The answer is the set of lines that include "shown", copied from the data below.
#####
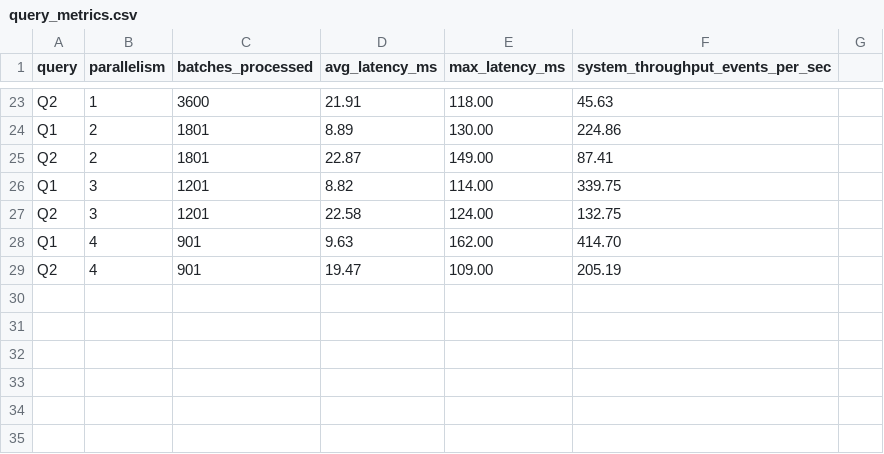
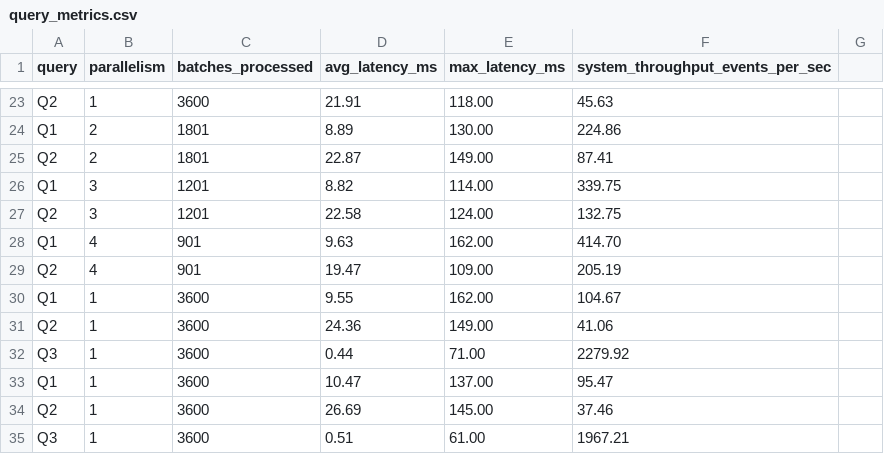
Before and after one commit to alessandro-cortese/StreamProcessing, a CSV file: Results/query_metrics.csv, drawn as a sheet; only a part is shown, gaps mark what is left out; the diff names each change by its address in the sheet, - before the commit and + after, or states it on an @@ line.

```diff
--- a/Results/query_metrics.csv
+++ b/Results/query_metrics.csv
+row 30: Q1 | 1 | 3600 | 9.55 | 162.00 | 104.67
+row 31: Q2 | 1 | 3600 | 24.36 | 149.00 | 41.06
+row 32: Q3 | 1 | 3600 | 0.44 | 71.00 | 2279.92
+row 33: Q1 | 1 | 3600 | 10.47 | 137.00 | 95.47
+row 34: Q2 | 1 | 3600 | 26.69 | 145.00 | 37.46
+row 35: Q3 | 1 | 3600 | 0.51 | 61.00 | 1967.21
```
Also changed, not shown: 26 other files.
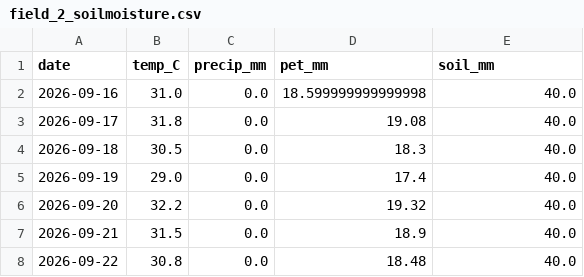
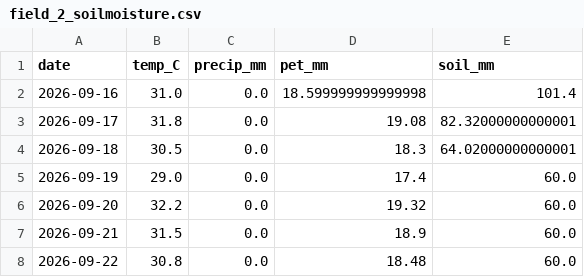
Before and after one commit to vijaydataanalyst/smart-irrigation-AI-dashboard, a CSV file: results/field_2_soilmoisture.csv, drawn as a sheet.

```diff
--- a/results/field_2_soilmoisture.csv
+++ b/results/field_2_soilmoisture.csv
@@ -1,8 +1,8 @@
 date,temp_C,precip_mm,pet_mm,soil_mm
-2026-09-16,31.0,0.0,18.599999999999998,40.0
-2026-09-17,31.8,0.0,19.08,40.0
-2026-09-18,30.5,0.0,18.3,40.0
-2026-09-19,29.0,0.0,17.4,40.0
-2026-09-20,32.2,0.0,19.32,40.0
-2026-09-21,31.5,0.0,18.9,40.0
-2026-09-22,30.8,0.0,18.48,40.0
+2026-09-16,31.0,0.0,18.599999999999998,101.4
+2026-09-17,31.8,0.0,19.08,82.32000000000001
+2026-09-18,30.5,0.0,18.3,64.02000000000001
+2026-09-19,29.0,0.0,17.4,60.0
+2026-09-20,32.2,0.0,19.32,60.0
+2026-09-21,31.5,0.0,18.9,60.0
+2026-09-22,30.8,0.0,18.48,60.0
```
Also changed, not shown: results/field_6_soilmoisture.csv, results/irrigation_schedule.csv, 19 other files.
#####
#### WRITTEN ANSWER
Before and after one commit to alessandro-cortese/StreamProcessing, a CSV file: Results/query_metrics.csv, drawn as a sheet; only a part is shown, gaps mark what is left out; the diff names each change by its address in the sheet, - before the commit and + after, or states it on an @@ line.
Also changed, not shown: 26 other files.
Also changed, not shown: results/field_6_soilmoisture.csv, results/irrigation_schedule.csv, 19 other files.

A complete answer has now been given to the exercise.